- Weight loss which is drastic due to appetite changes (usually decreased)
- Isolation from family and friends including additional time spent searching for and using cocaine
- Missing work or lack of ability to hold down a job
- Restless, agitated, depressed and nervous
- Personal hygiene suffers
- Serious addiction can cause people to commit illegal activity such as theft, prostitution (sexually promiscuous acts can also have health implications) or even homicide to obtain more cocaine
Behavioral and pharmaceutical treatments are available for cocaine addiction even though there are no FDA approved medications on the market for treatment. The following are available treatments one might consider.

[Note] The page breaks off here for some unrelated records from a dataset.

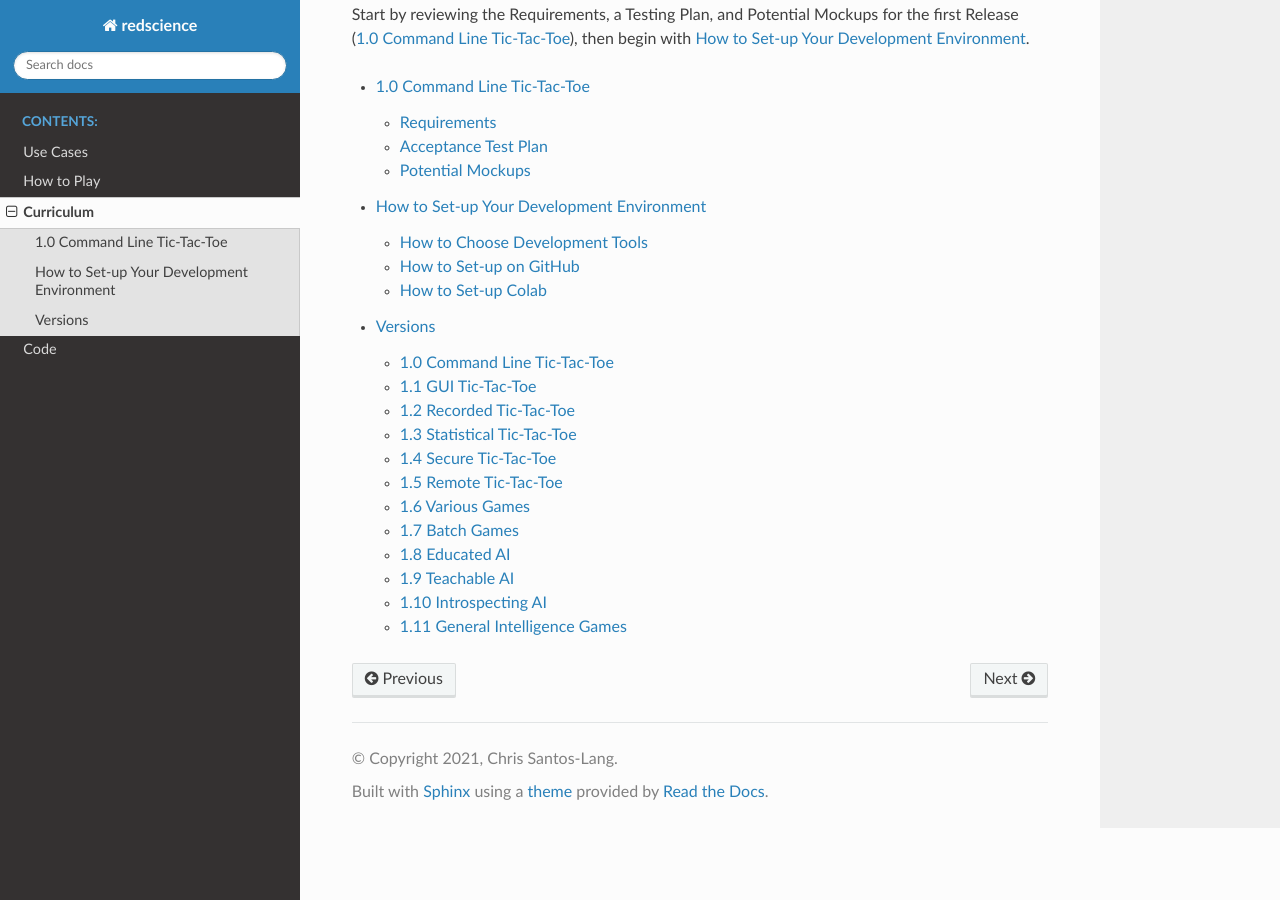
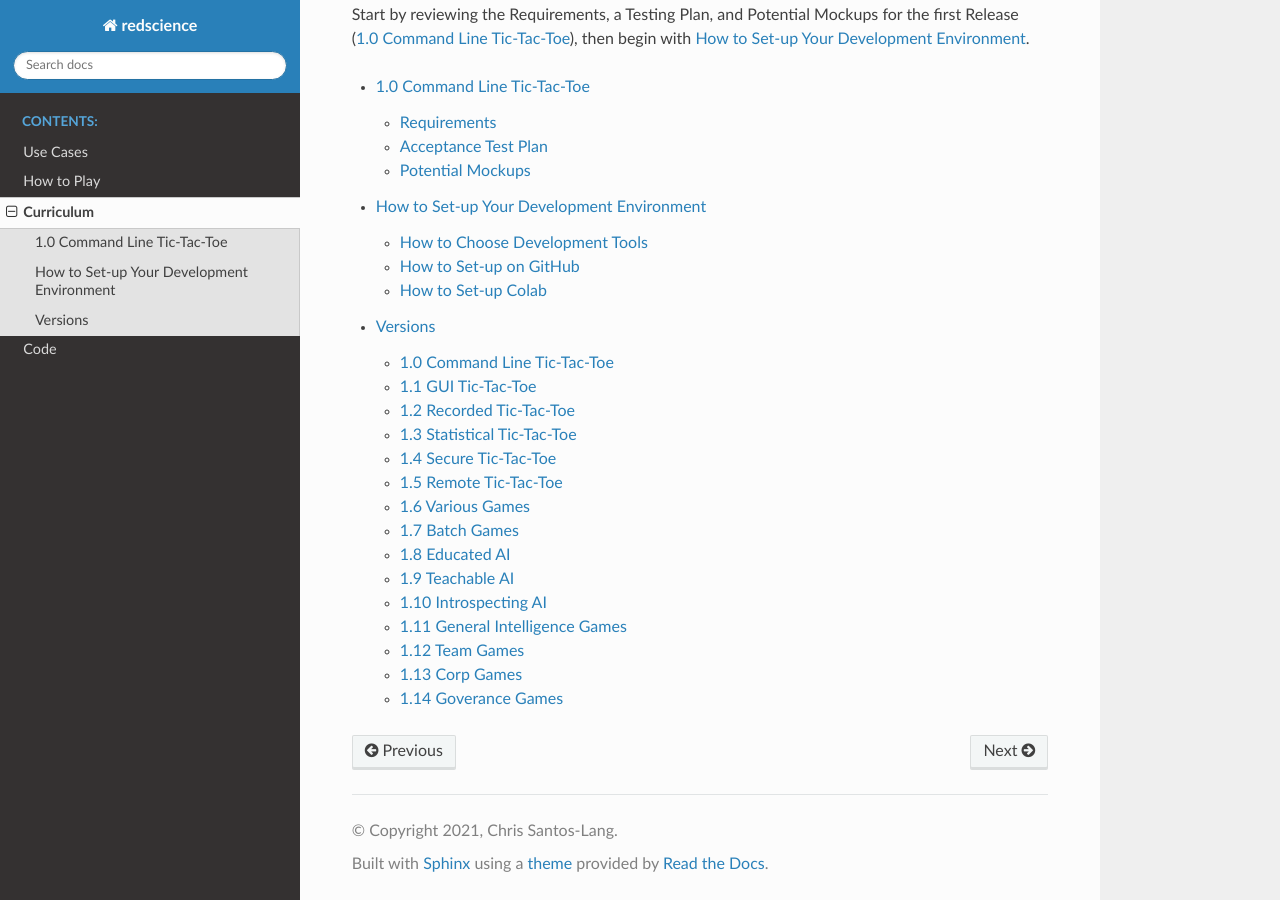
Before and after one commit to ChrisSantosLang/redscience, a Sphinx documentation site: the page built from docs/source/curriculum.rst, in a window 1280 px wide and 900 px high, scrolled down 1507 px. Built offline with Sphinx 7.4.7 and the Read the Docs theme 2.0.0, drawn with Linux system fonts in a browser that asks for light colours; pages that are not in the unit, such as notebooks, are missing from menus.

Commit message:
Update releases.rst

```diff
--- a/docs/source/releases/releases.rst
+++ b/docs/source/releases/releases.rst
@@ -16,6 +16,6 @@ Versions
    teachable
    introspection
    generalintelligence
-   teams
-   corps
-   goverance
+   team
+   corp
+   governance
```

- Medication: there is no medication used to treat cocaine addiction but Disulfiram (used to treat alcoholism) has proven to be the most effective against cocaine addiction.
- Behavioral: Psychotherapy is an effective and successful way to treat an individual for cocaine addiction. Motivational incentives use a prize/reward based system to motivate them to remain in treatment. Cognitive-behavioral therapy (CBT) helps individuals addicted to cocaine stay sober and clean by teaching them to recognize, cope and avoid triggers which led to drug use in the past and make better choices.
- Addiction: Addiction treatment centers or detox centers are places to receive professional help for cocaine addiction. One to 12 month stays are common with staff equipped to assist individuals with any needs which might arise during treatment. Detox clinics provide medical staff and physicians who monitor and supervise withdrawal from cocaine 24 hours a day on an inpatient basis.
- Mental Health Professionals: clinical psychologists and psychiatrists are available to help address deeply rooted trauma from the past, depression or other issues associated with cocaine withdrawal symptoms. The expertise of trained professionals can only increase chances for a long lasting recovery.
- Cocaine Addiction Support Groups: addiction recovery can not be achieved alone. A recovery group can help build a sense of community and allow individuals to gain perspective and focus on sober living.
- Physician: a doctor can educate on the effects of cocaine abuse but also can offer resources for local clinics and mental health professionals who can provide assistance.
Cocaine addiction is treatable but should not be handled alone. Help and peer support is available as well as professional treatment in licensed facilities with trained staff. Making the choice difficult, but recovery and sober living are well worth the challenge it takes to get there.
If you suspect yourself, a friend or family member needs help overcoming an addiction, contact Hired Power at 800-910-9299. Trained counselors and therapists are available to answer questions and provide support.